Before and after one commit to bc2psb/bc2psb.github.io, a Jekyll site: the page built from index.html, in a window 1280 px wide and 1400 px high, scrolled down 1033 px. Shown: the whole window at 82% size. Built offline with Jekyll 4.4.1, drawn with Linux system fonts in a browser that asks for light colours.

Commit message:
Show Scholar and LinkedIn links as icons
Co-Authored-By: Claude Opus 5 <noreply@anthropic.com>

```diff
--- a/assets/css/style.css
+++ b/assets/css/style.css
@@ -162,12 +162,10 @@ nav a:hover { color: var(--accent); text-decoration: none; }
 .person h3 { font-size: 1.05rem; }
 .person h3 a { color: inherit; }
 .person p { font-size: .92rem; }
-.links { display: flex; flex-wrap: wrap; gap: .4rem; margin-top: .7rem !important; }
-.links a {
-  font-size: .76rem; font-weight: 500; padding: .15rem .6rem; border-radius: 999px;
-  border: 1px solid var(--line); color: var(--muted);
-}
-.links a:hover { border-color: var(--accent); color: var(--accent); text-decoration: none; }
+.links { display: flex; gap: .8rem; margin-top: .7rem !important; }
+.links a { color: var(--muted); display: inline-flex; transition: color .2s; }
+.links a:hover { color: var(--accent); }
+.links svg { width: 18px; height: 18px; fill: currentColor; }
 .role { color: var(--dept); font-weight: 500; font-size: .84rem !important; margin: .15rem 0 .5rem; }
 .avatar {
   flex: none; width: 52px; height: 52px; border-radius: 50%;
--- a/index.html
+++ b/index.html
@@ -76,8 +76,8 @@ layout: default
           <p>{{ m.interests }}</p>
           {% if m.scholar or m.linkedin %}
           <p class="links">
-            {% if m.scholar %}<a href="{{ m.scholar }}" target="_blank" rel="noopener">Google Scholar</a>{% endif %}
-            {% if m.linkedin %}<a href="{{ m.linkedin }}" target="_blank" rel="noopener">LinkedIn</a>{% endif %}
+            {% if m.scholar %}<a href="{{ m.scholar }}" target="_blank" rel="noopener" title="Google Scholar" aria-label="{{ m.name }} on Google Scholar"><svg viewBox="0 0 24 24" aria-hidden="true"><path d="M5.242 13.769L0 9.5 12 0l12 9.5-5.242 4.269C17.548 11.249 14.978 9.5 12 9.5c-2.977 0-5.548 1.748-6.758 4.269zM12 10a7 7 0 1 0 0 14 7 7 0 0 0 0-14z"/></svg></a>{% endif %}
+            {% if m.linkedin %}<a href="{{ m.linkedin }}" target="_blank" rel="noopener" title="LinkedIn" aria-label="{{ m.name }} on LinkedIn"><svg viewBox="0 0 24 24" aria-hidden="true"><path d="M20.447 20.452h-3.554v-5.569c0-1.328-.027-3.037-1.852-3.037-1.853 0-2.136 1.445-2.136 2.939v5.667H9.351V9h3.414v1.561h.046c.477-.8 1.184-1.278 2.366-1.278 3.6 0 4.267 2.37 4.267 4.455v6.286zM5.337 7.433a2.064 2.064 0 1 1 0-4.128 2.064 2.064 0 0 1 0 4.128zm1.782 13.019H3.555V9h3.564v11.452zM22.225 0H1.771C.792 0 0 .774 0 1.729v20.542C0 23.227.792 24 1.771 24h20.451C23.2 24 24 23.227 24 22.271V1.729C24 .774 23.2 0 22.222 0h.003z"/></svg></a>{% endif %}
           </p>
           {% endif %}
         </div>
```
##############################
Work instructions: Return each line of the data exactly as written above.

Solution for this problem:
Before and after one commit to bc2psb/bc2psb.github.io, a Jekyll site: the page built from index.html, in a window 1280 px wide and 1400 px high, scrolled down 1033 px. Shown: the whole window at 82% size. Built offline with Jekyll 4.4.1, drawn with Linux system fonts in a browser that asks for light colours.

Commit message:
Show Scholar and LinkedIn links as icons
Co-Authored-By: Claude Opus 5 <noreply@anthropic.com>

```diff
--- a/assets/css/style.css
+++ b/assets/css/style.css
@@ -162,12 +162,10 @@ nav a:hover { color: var(--accent); text-decoration: none; }
 .person h3 { font-size: 1.05rem; }
 .person h3 a { color: inherit; }
 .person p { font-size: .92rem; }
-.links { display: flex; flex-wrap: wrap; gap: .4rem; margin-top: .7rem !important; }
-.links a {
-  font-size: .76rem; font-weight: 500; padding: .15rem .6rem; border-radius: 999px;
-  border: 1px solid var(--line); color: var(--muted);
-}
-.links a:hover { border-color: var(--accent); color: var(--accent); text-decoration: none; }
+.links { display: flex; gap: .8rem; margin-top: .7rem !important; }
+.links a { color: var(--muted); display: inline-flex; transition: color .2s; }
+.links a:hover { color: var(--accent); }
+.links svg { width: 18px; height: 18px; fill: currentColor; }
 .role { color: var(--dept); font-weight: 500; font-size: .84rem !important; margin: .15rem 0 .5rem; }
 .avatar {
   flex: none; width: 52px; height: 52px; border-radius: 50%;
--- a/index.html
+++ b/index.html
@@ -76,8 +76,8 @@ layout: default
           <p>{{ m.interests }}</p>
           {% if m.scholar or m.linkedin %}
           <p class="links">
-            {% if m.scholar %}<a href="{{ m.scholar }}" target="_blank" rel="noopener">Google Scholar</a>{% endif %}
-            {% if m.linkedin %}<a href="{{ m.linkedin }}" target="_blank" rel="noopener">LinkedIn</a>{% endif %}
+            {% if m.scholar %}<a href="{{ m.scholar }}" target="_blank" rel="noopener" title="Google Scholar" aria-label="{{ m.name }} on Google Scholar"><svg viewBox="0 0 24 24" aria-hidden="true"><path d="M5.242 13.769L0 9.5 12 0l12 9.5-5.242 4.269C17.548 11.249 14.978 9.5 12 9.5c-2.977 0-5.548 1.748-6.758 4.269zM12 10a7 7 0 1 0 0 14 7 7 0 0 0 0-14z"/></svg></a>{% endif %}
+            {% if m.linkedin %}<a href="{{ m.linkedin }}" target="_blank" rel="noopener" title="LinkedIn" aria-label="{{ m.name }} on LinkedIn"><svg viewBox="0 0 24 24" aria-hidden="true"><path d="M20.447 20.452h-3.554v-5.569c0-1.328-.027-3.037-1.852-3.037-1.853 0-2.136 1.445-2.136 2.939v5.667H9.351V9h3.414v1.561h.046c.477-.8 1.184-1.278 2.366-1.278 3.6 0 4.267 2.37 4.267 4.455v6.286zM5.337 7.433a2.064 2.064 0 1 1 0-4.128 2.064 2.064 0 0 1 0 4.128zm1.782 13.019H3.555V9h3.564v11.452zM22.225 0H1.771C.792 0 0 .774 0 1.729v20.542C0 23.227.792 24 1.771 24h20.451C23.2 24 24 23.227 24 22.271V1.729C24 .774 23.2 0 22.222 0h.003z"/></svg></a>{% endif %}
           </p>
           {% endif %}
         </div>
```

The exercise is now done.